It has been some time since I posted anything. I guess I can blame it on the craziness of summer. No excuse though I know.
I recently came across an article on Export America “A federal source for global business needs.” The Article discusses the differences between Localization, Globalization and Internationalization. Which I definitely agree with. It is one thing to make a product accessible to international markets, but giving products a local look and feel will give companies a much greater chance for success. This also follows our mantra Go Global, Get Local!
However, effectively selling a product overseas requires more than just finding a local distributor or creating a Spanish-language “About Us” link on a Web site. What is less frequently understood is the importance of truly “localizing,” or adapting, content or a product to meet the linguistic, cultural, and other requirements of a target market. This is a process that differs from “internationalization,” which is generalizing a product so that it can handle multiple languages and cultural conventions without the need for redesign. Localization involves tailoring a product to a specific market, in a process that goes beyond mere translation. For instance, notational conventions and other standards must be addressed. It also means understanding and accommodating cultural nuance, such as differences in color association, symbols, and payment preferences.
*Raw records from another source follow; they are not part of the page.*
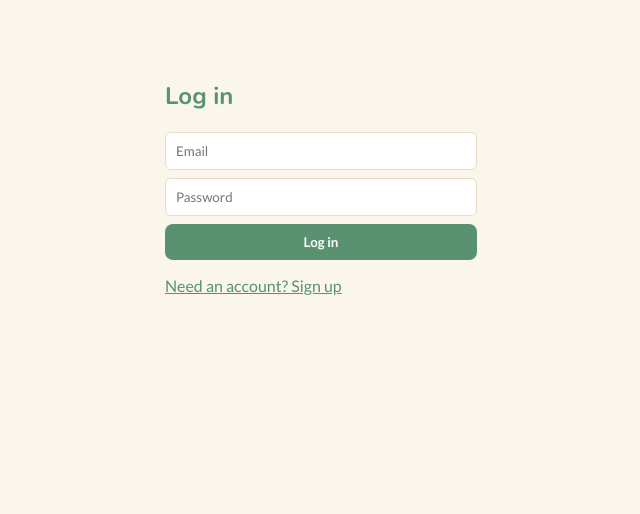
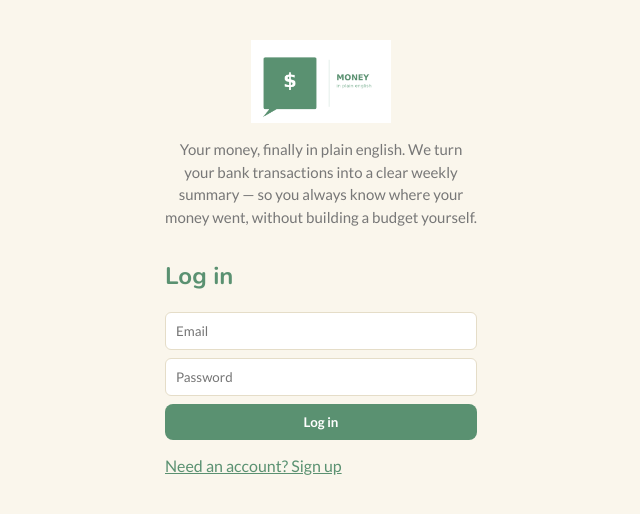
Before and after one commit to lhamza307/money-in-plain-english, a website: page app/public/login.html in a window 1280 px wide. Shown: the whole page, without its empty margins (319-959 px from the left). Drawn offline with nearby package versions, Linux system fonts and the light colour scheme.

Commit message:
Add logo and brand summary to login/signup, reword placeholder tab copy
Login/signup now lead with the logo and a one-line product summary
instead of a bare form. Inbox/Chatbot placeholders no longer expose
internal phase numbers to the user.

Co-Authored-By: Claude Sonnet 5 <noreply@anthropic.com>

```diff
--- a/app/public/login.html
+++ b/app/public/login.html
@@ -5,7 +5,10 @@
 <title>Log in — Money in Plain English</title>
 <link rel="stylesheet" href="/shell.css">
 <style>
-  body { max-width: 360px; margin: 80px auto; padding: 0 24px; box-sizing: border-box; }
+  body { max-width: 360px; margin: 40px auto 80px; padding: 0 24px; box-sizing: border-box; }
+  .brand { text-align: center; margin-bottom: 32px; }
+  .brand img { width: 140px; height: auto; }
+  .brand p { color: var(--muted); font-size: 15px; line-height: 1.5; margin: 12px 0 0; }
   input { display: block; width: 100%; padding: 10px; margin: 8px 0; box-sizing: border-box; }
   button { width: 100%; padding: 10px; }
   #msg { color: #b00020; margin-top: 8px; }
@@ -13,6 +16,10 @@
 </style>
 </head>
 <body>
+  <div class="brand">
+    <img src="/logo.png" alt="Money in Plain English">
+    <p>Your money, finally in plain english. We turn your bank transactions into a clear weekly summary — so you always know where your money went, without building a budget yourself.</p>
+  </div>
   <h2>Log in</h2>
   <form id="login-form">
     <input type="email" id="email" placeholder="Email" required>
```
Also changed, not shown: app/public/chatbot.html (+1 -1 lines), app/public/inbox.html (+1 -1 lines), app/public/signup.html (+8 -1 lines), app/public/logo.png (added).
Businesses that incorporate a localization component early on in their global strategy will be positioned far more competitively than businesses that do not.